Records provided section start

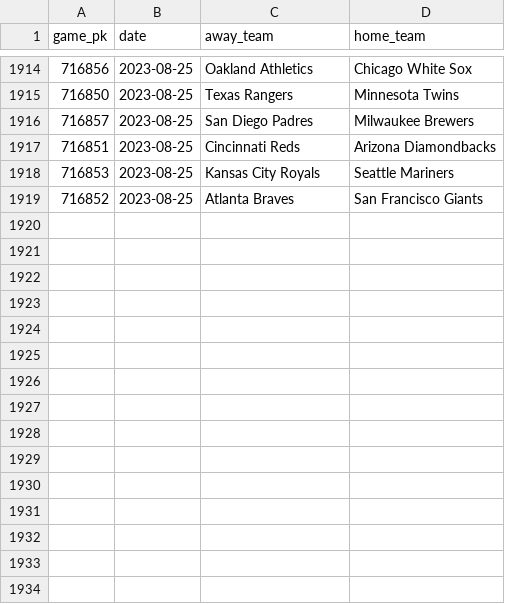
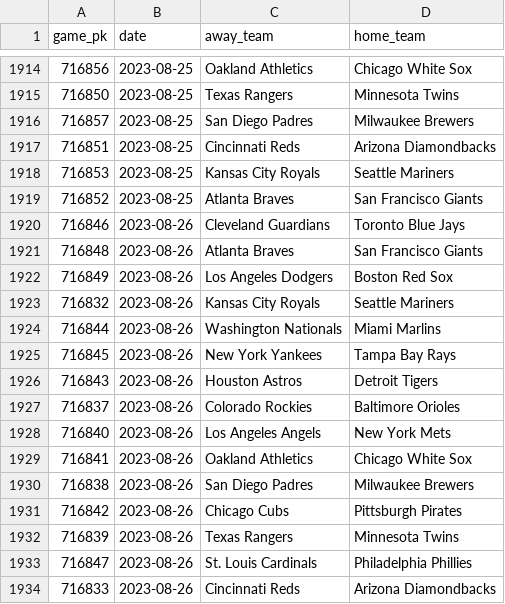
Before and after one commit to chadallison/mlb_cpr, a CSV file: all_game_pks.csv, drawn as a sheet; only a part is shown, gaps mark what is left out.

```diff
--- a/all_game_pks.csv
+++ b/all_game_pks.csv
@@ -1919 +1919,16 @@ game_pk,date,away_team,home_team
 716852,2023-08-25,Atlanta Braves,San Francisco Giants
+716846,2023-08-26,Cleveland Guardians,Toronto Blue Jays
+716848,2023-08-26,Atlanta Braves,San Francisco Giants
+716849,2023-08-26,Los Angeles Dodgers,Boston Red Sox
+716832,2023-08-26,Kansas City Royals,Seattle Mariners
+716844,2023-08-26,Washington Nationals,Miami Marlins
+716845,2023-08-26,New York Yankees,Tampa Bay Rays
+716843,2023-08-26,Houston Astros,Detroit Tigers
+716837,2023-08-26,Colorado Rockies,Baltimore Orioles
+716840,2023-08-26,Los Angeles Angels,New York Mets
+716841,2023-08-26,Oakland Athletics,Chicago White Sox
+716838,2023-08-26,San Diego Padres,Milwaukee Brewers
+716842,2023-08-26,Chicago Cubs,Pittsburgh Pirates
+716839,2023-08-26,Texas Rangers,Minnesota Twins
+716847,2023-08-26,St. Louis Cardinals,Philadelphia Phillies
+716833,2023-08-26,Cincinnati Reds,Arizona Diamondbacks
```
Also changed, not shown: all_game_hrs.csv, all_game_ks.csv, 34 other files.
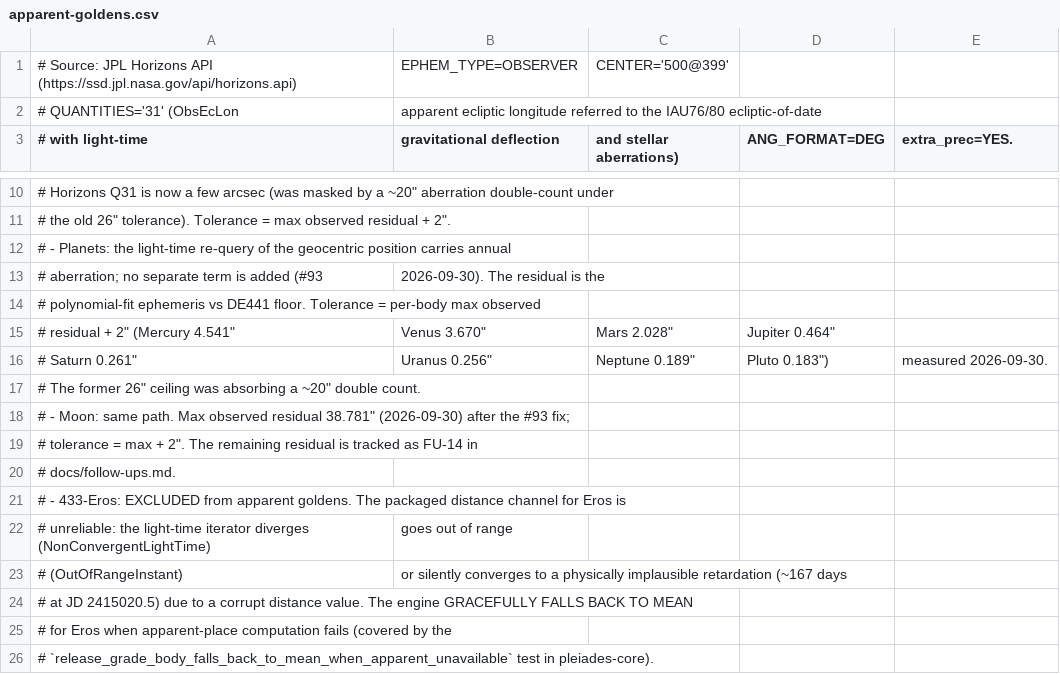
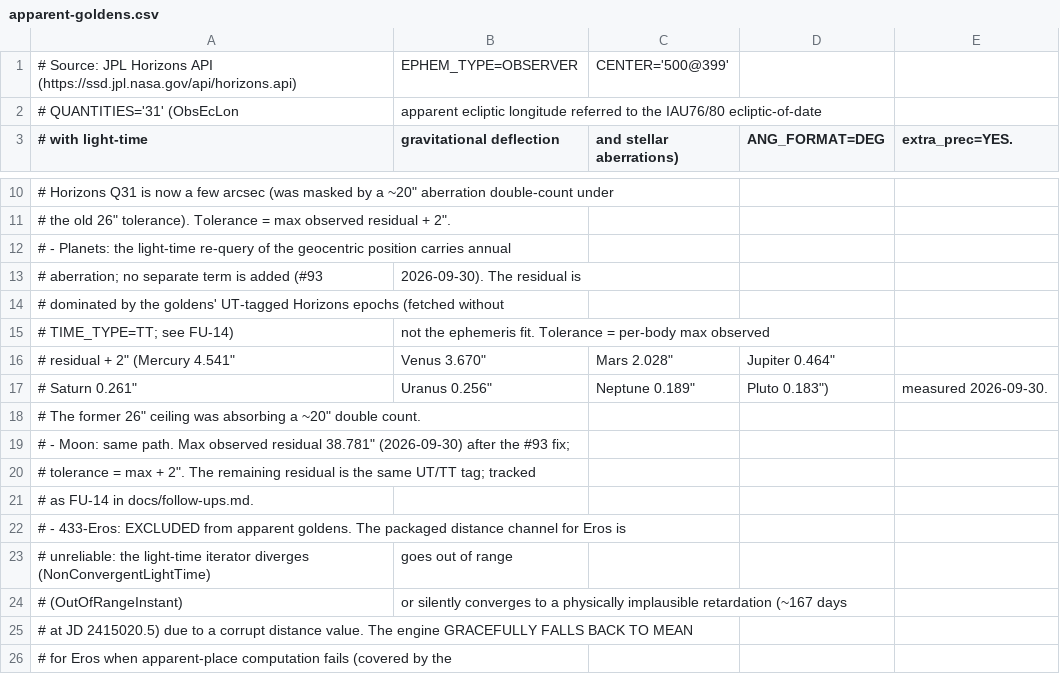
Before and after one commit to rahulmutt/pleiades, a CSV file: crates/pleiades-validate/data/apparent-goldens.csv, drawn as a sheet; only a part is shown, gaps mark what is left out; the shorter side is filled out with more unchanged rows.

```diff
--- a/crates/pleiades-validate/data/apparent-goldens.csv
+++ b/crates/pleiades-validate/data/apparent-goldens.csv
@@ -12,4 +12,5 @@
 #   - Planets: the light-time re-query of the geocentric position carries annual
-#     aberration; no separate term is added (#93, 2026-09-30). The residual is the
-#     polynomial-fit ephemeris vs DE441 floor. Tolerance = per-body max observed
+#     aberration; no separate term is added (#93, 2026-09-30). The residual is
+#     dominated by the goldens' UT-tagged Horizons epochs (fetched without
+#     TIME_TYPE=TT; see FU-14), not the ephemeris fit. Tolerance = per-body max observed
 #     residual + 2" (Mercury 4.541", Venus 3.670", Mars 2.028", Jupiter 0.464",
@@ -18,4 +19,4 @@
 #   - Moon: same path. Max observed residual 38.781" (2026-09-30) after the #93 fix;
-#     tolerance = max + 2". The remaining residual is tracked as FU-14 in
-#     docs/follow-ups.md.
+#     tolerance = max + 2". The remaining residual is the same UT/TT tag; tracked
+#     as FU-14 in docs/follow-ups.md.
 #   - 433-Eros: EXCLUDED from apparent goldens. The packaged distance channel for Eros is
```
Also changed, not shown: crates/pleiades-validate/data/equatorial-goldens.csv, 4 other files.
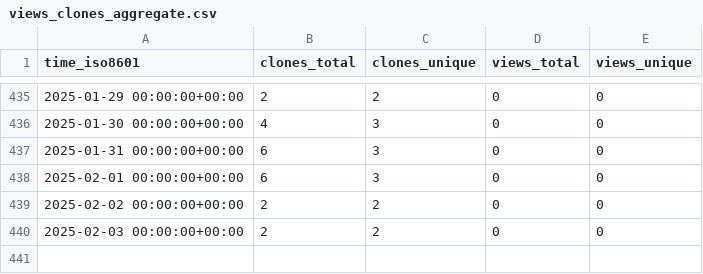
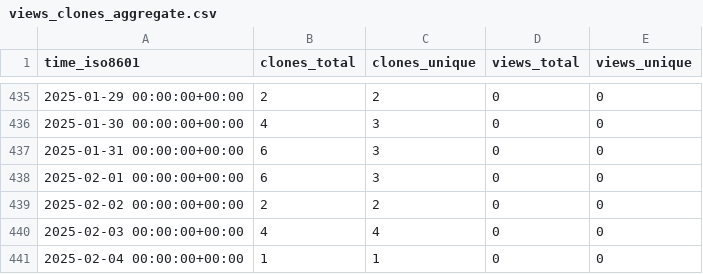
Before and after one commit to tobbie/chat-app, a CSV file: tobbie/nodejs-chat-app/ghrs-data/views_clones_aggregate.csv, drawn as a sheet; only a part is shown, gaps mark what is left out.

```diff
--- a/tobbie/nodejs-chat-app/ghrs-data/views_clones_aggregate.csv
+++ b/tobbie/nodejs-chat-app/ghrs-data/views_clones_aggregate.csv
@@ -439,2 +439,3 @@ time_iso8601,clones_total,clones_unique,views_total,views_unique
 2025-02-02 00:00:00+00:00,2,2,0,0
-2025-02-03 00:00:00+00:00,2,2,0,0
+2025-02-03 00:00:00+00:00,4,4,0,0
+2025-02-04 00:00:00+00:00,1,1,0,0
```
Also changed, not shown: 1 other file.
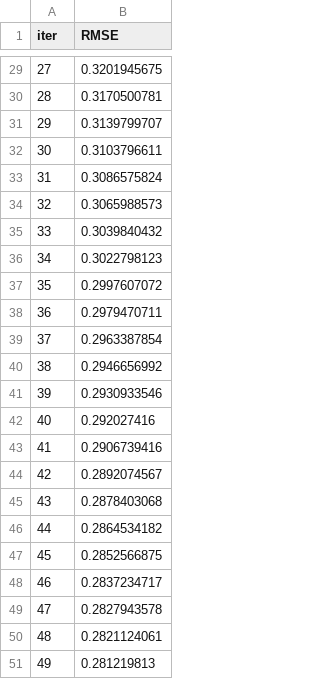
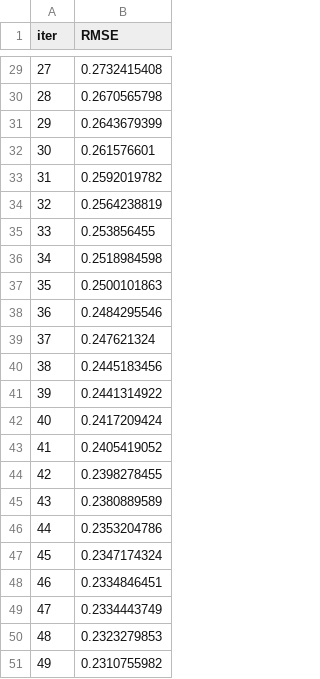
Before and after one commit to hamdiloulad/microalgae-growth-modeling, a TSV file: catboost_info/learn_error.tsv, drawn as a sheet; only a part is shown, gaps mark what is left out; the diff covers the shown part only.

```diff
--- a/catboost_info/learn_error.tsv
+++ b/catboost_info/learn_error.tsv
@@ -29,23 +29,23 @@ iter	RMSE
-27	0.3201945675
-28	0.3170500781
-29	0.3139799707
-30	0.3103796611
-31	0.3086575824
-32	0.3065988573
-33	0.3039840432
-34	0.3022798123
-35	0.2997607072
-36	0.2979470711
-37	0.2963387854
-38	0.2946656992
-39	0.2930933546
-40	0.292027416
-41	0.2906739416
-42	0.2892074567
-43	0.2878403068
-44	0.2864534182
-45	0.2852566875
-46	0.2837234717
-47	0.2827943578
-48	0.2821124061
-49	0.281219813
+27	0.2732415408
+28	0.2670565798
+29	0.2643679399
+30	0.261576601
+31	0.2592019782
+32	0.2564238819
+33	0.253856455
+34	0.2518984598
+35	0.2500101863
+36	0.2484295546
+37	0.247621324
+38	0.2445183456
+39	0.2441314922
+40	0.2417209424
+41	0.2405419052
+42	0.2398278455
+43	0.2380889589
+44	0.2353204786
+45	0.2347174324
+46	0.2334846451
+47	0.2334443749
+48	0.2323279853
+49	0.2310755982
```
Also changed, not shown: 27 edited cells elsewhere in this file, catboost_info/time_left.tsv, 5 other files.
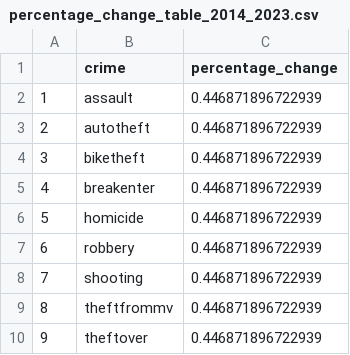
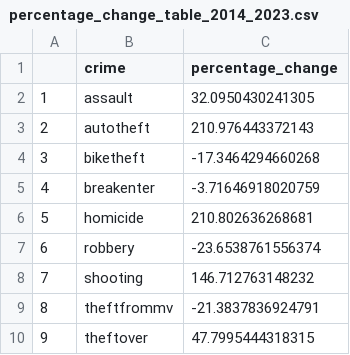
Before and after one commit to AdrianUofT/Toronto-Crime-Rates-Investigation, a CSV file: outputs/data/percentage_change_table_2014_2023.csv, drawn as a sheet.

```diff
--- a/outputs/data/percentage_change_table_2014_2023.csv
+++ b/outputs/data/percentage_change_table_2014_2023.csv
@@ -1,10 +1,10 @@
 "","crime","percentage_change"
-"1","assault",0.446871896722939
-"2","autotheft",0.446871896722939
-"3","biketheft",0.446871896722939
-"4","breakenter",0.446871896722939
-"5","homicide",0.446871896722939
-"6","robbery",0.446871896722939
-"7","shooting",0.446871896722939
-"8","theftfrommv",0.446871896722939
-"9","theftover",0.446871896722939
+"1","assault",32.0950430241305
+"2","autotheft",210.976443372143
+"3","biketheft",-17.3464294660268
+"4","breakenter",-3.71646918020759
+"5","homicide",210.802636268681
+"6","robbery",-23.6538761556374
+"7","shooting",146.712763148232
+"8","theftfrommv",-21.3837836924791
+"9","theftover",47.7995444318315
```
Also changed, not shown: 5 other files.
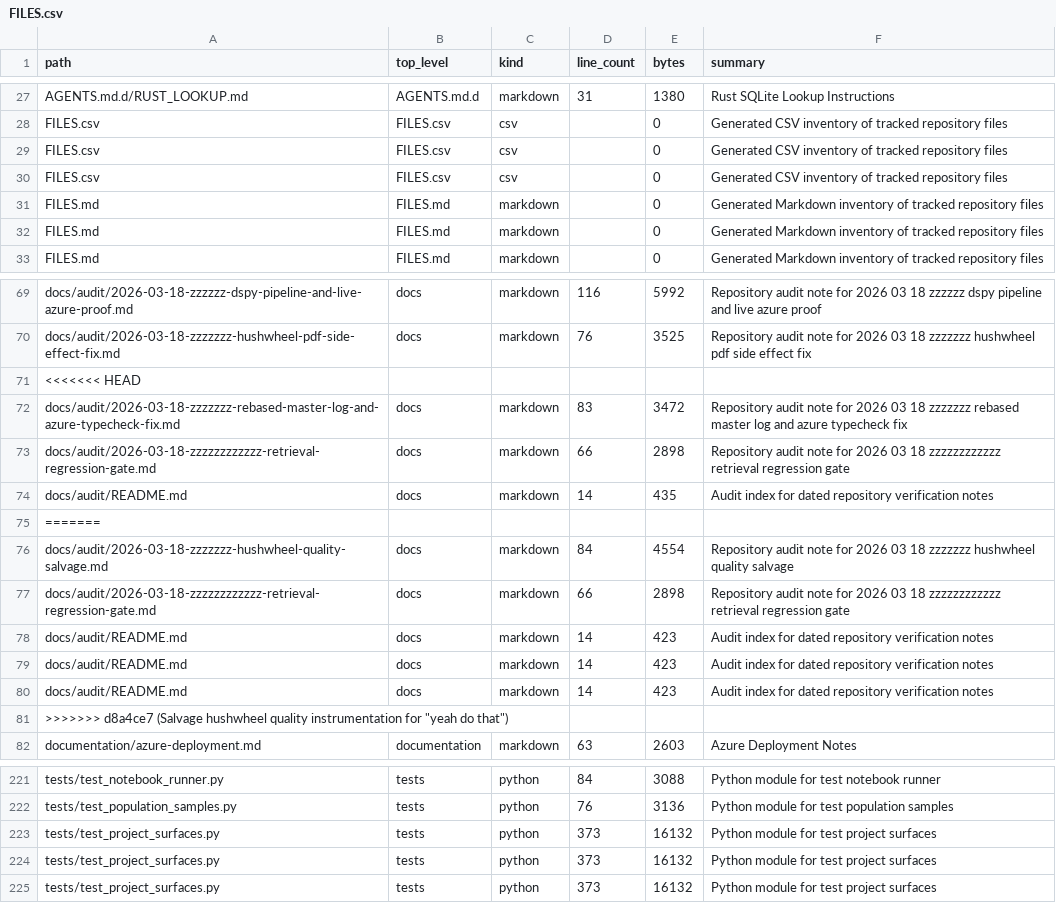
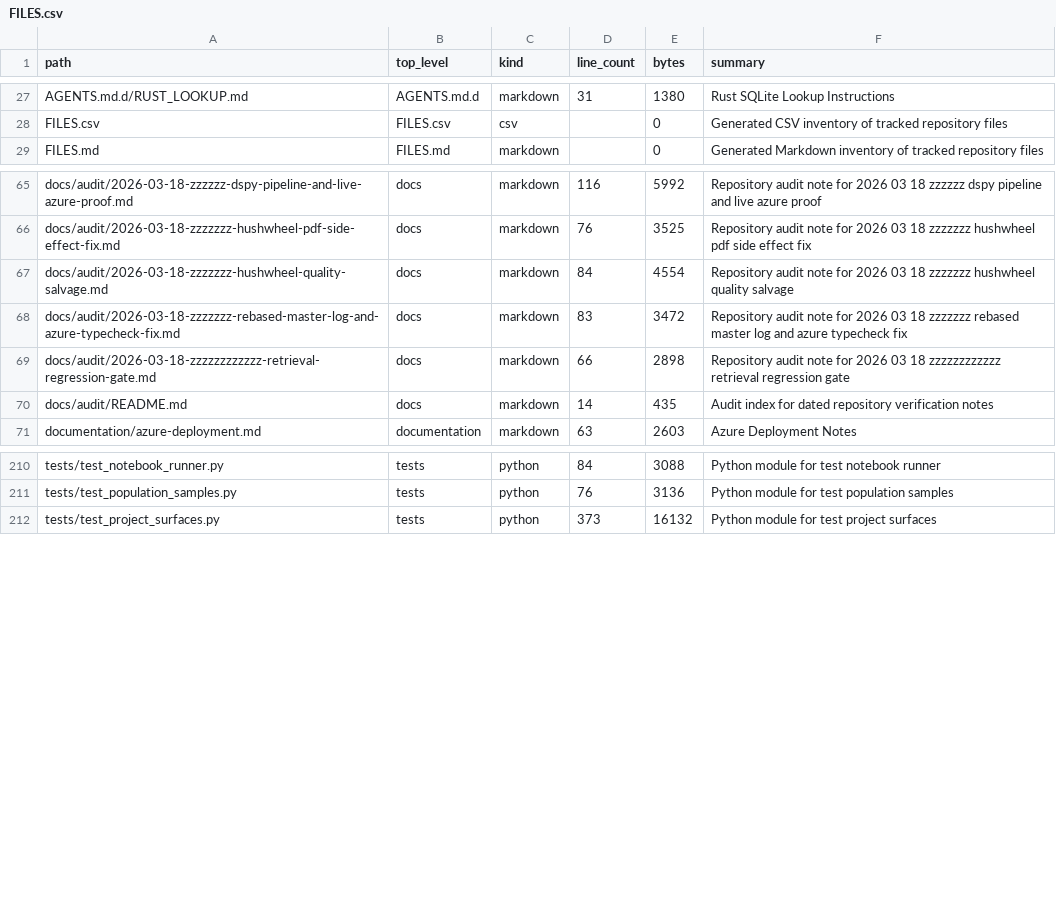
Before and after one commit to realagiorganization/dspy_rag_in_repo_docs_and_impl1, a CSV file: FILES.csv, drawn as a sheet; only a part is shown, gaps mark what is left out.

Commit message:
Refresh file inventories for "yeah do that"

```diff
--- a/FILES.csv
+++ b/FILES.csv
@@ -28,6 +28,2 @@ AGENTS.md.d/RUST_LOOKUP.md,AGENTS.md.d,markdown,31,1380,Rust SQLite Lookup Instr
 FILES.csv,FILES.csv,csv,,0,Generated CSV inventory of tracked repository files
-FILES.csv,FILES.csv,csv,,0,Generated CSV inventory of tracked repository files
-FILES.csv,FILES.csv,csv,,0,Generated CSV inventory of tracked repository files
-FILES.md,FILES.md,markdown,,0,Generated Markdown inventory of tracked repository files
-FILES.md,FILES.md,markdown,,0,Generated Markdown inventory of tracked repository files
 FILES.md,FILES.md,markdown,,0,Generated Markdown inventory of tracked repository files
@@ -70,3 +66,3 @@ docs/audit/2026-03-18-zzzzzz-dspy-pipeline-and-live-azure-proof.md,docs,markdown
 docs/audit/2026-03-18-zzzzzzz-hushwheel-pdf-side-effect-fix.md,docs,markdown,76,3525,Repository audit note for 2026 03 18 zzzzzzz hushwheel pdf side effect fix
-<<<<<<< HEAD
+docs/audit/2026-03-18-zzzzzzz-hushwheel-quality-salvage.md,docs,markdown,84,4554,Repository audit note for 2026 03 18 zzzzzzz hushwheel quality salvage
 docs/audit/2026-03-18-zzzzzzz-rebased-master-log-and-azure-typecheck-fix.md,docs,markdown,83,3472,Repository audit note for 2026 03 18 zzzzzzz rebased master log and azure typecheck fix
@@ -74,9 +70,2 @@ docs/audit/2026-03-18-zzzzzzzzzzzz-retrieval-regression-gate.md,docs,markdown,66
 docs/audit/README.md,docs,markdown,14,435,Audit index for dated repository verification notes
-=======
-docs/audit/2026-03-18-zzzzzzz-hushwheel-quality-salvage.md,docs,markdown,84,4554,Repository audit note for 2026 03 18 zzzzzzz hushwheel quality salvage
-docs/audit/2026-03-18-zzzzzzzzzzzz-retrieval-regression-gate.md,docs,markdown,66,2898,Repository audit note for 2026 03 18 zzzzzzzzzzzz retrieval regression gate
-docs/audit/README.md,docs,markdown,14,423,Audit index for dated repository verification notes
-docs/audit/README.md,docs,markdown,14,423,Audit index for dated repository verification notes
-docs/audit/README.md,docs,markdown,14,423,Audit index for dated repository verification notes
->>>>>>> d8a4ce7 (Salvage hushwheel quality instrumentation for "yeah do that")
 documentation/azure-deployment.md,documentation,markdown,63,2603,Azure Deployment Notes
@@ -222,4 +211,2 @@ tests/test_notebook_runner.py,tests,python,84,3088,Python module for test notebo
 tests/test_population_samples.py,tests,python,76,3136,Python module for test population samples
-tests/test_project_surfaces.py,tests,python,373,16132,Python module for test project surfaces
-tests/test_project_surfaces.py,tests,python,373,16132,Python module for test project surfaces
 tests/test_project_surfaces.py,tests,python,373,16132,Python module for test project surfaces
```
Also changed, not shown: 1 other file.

Records provided section end

What this task involves:
Look through the entries above; copy every line holding the string "data".

Response box:
Before and after one commit to rahulmutt/pleiades, a CSV file: crates/pleiades-validate/data/apparent-goldens.csv, drawn as a sheet; only a part is shown, gaps mark what is left out; the shorter side is filled out with more unchanged rows.
--- a/crates/pleiades-validate/data/apparent-goldens.csv
+++ b/crates/pleiades-validate/data/apparent-goldens.csv
Also changed, not shown: crates/pleiades-validate/data/equatorial-goldens.csv, 4 other files.
Before and after one commit to tobbie/chat-app, a CSV file: tobbie/nodejs-chat-app/ghrs-data/views_clones_aggregate.csv, drawn as a sheet; only a part is shown, gaps mark what is left out.
--- a/tobbie/nodejs-chat-app/ghrs-data/views_clones_aggregate.csv
+++ b/tobbie/nodejs-chat-app/ghrs-data/views_clones_aggregate.csv
Before and after one commit to AdrianUofT/Toronto-Crime-Rates-Investigation, a CSV file: outputs/data/percentage_change_table_2014_2023.csv, drawn as a sheet.
--- a/outputs/data/percentage_change_table_2014_2023.csv
+++ b/outputs/data/percentage_change_table_2014_2023.csv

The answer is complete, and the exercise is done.